So I knew that I wanted the friendship to end. But I didn’t know how it would get there. The plot of the novel changed quite a bit in the draft process. I was constantly adding and deleting scenes that show the boys getting along and deepening their friendship, as well as scenes where tensions build and cracks form in their friendship.
AUTHORLINK: Do you think your story can help people understand more about the complexities of race relations and the difficulties of early adolescence?
GRAHAM-FELSEN: I’ve gotten some really great feedback from people about how the book made them think deeply about issues of race, gender, inequality and adolescence — and that’s been really gratifying. Writing a novel is tough, because you spend all of this time — years! — by yourself in a room, alone with the page, plagued by self-doubt. You’re making up characters and scenes and constantly wondering, “Is this a huge, self-indulgent waste of time? Couldn’t I be doing something more productive, more helpful to society?” You keep your butt in the chair and keep writing because you hope that, by making up a story, you might be able to reach people on an emotional level, in a way that you can’t with plain facts. And so, to hear that this book has moved people — made them think about what it might be like to step into someone else’s shoes, maybe infused them with a particular sense of empathy or outrage they hadn’t felt before reading the book — has been really moving to me.
AUTHORLINK: What experiences have you had with writing before tackling this story?
GRAHAM-FELSEN: I was a journalist and blogger for The Nation, covering mostly youth and campus politics. On that beat, I began to cover the student movement forming around Barack Obama. When he finally declared his candidacy for president in 2007, I ended up leaving my job as a journalist to join the campaign, where I was hired as Obama’s chief blogger. In that capacity, I not only wrote a lot about Obama’s biography and policy positions, but interviewed hundreds of people from around the country who had joined Obama’s grassroots movement. I ended up writing mini-biographies of all these different people from all walks of life — farmers, veterans, miners, college students, etc. It was a wonderful experience. But I knew that I ultimately didn’t want to work in politics for the rest of my life. I craved the freedom to let my mind explore potentially controversial subject matters — and to write about them. You can’t really do that in politics — you have to stay as far away from controversy as you can. In fiction, you can go pretty much anywhere.
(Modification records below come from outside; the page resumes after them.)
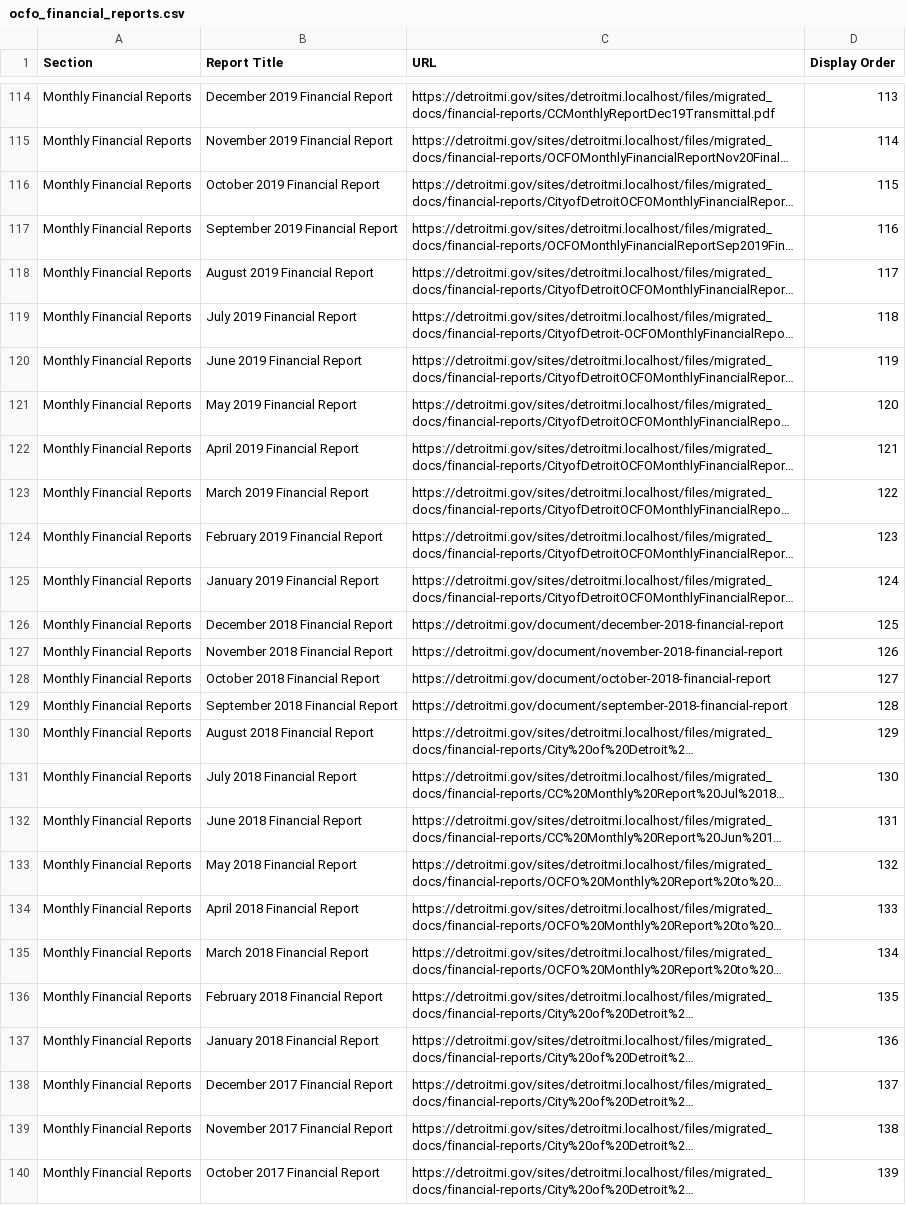
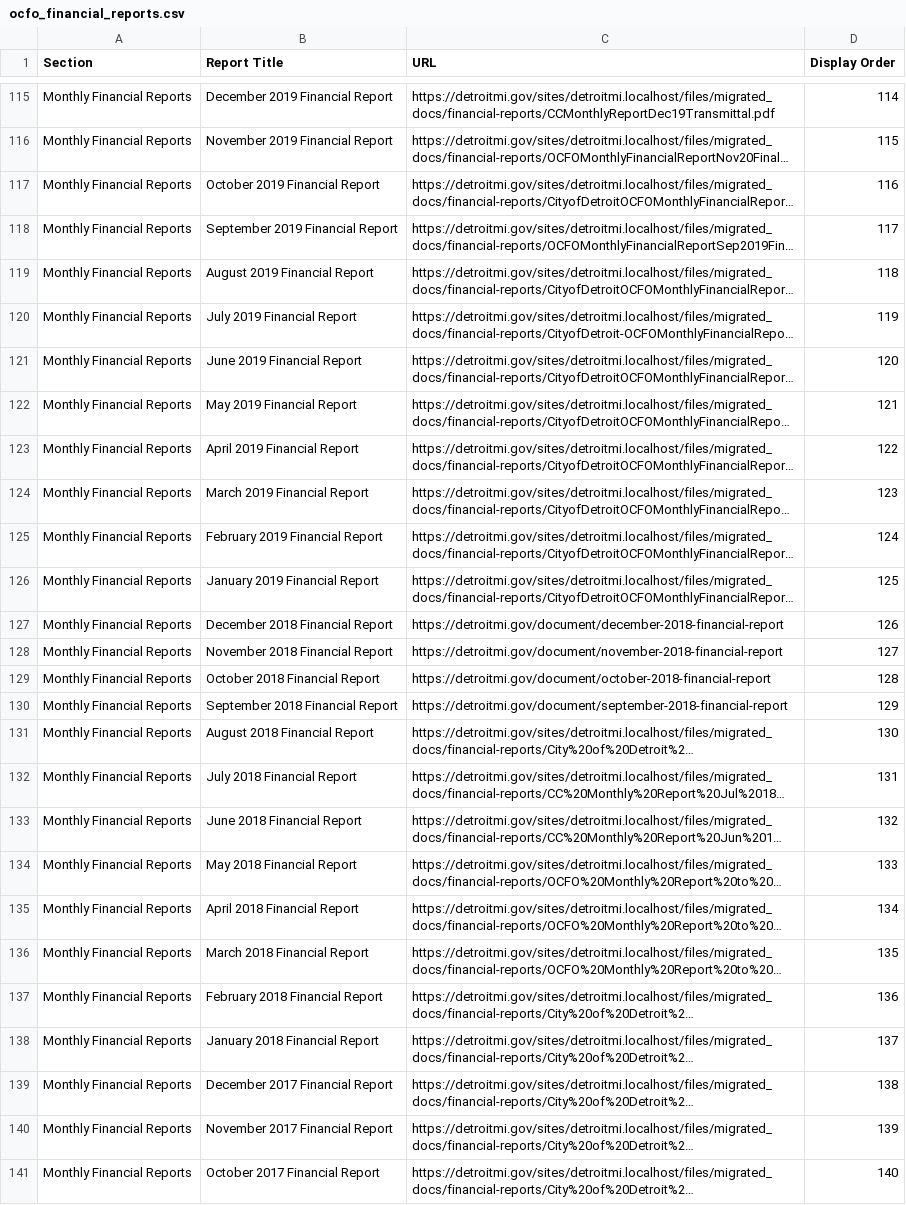
Before and after one commit to CityOfDetroit/website_scripts, a CSV file: automated_web_pages/ocfo_financial_reports.csv, drawn as a sheet; only a part is shown, gaps mark what is left out; long unchanged cells end in …; addresses are those after the commit; the diff covers the shown part only; the diff names each change by its address in the sheet, - before the commit and + after, or states it on an @@ line.

```diff
--- a/automated_web_pages/ocfo_financial_reports.csv
+++ b/automated_web_pages/ocfo_financial_reports.csv
-D115 (Display Order): 113
+D115 (Display Order): 114
-D116 (Display Order): 114
+D116 (Display Order): 115
-D117 (Display Order): 115
+D117 (Display Order): 116
-D118 (Display Order): 116
+D118 (Display Order): 117
-D119 (Display Order): 117
+D119 (Display Order): 118
-D120 (Display Order): 118
+D120 (Display Order): 119
-D121 (Display Order): 119
+D121 (Display Order): 120
-D122 (Display Order): 120
+D122 (Display Order): 121
-D123 (Display Order): 121
+D123 (Display Order): 122
-D124 (Display Order): 122
+D124 (Display Order): 123
-D125 (Display Order): 123
+D125 (Display Order): 124
-D126 (Display Order): 124
+D126 (Display Order): 125
-D127 (Display Order): 125
+D127 (Display Order): 126
-D128 (Display Order): 126
+D128 (Display Order): 127
-D129 (Display Order): 127
+D129 (Display Order): 128
-D130 (Display Order): 128
+D130 (Display Order): 129
-D131 (Display Order): 129
+D131 (Display Order): 130
-D132 (Display Order): 130
+D132 (Display Order): 131
-D133 (Display Order): 131
+D133 (Display Order): 132
-D134 (Display Order): 132
+D134 (Display Order): 133
-D135 (Display Order): 133
+D135 (Display Order): 134
-D136 (Display Order): 134
+D136 (Display Order): 135
-D137 (Display Order): 135
+D137 (Display Order): 136
-D138 (Display Order): 136
+D138 (Display Order): 137
-D139 (Display Order): 137
+D139 (Display Order): 138
-D140 (Display Order): 138
+D140 (Display Order): 139
-D141 (Display Order): 139
+D141 (Display Order): 140
```
Also changed, not shown: 1 added row and 66 edited cells elsewhere in this file.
I loved that freedom. Once I started writing fiction, I was hooked — I knew it was what I wanted to do with the rest of my life.
AUTHORLINK: How did the process go for you when you were looking for an agent and a publisher?
I wrote a manuscript for my MFA thesis and then sent it out to six agents. Two said no, and four said yes.
GRAHAM-FELSEN: I wrote a manuscript for my MFA thesis and then sent it out to six agents. Two said no, and four said yes. All of the agents who said yes were really smart and talented and it was an agonizing decision; I chose Elyse Cheney. I knew she would make me work really hard on the manuscript — and make it a better book — and that’s exactly what she did.
AUTHORLINK: What are you working on next?
GRAHAM-FELSEN: Another novel. For some reason, I just can’t write short stories. Every time I try to write one, I keep adding characters and backstory and then it becomes too big for a short story. The next novel I write will be way different from Green. I loved writing Green, but I’m excited by the idea of doing something that isn’t even close to semi-autobiographical. Something set far away from anywhere I’ve lived, featuring characters who are quite different from me and my friends and family. But I won’t go into specifics — I don’t want to jinx it!
About the Author: Sam Graham-Felsen was once a peanut vendor at Fenway Park. He received his MFA at Columbia. Green is his first novel.
For more information: http://www.randomhousebooks.com/books/551658/Tags: coming of age, cultural heritage, literary fiction
This post was written by Diane Slocum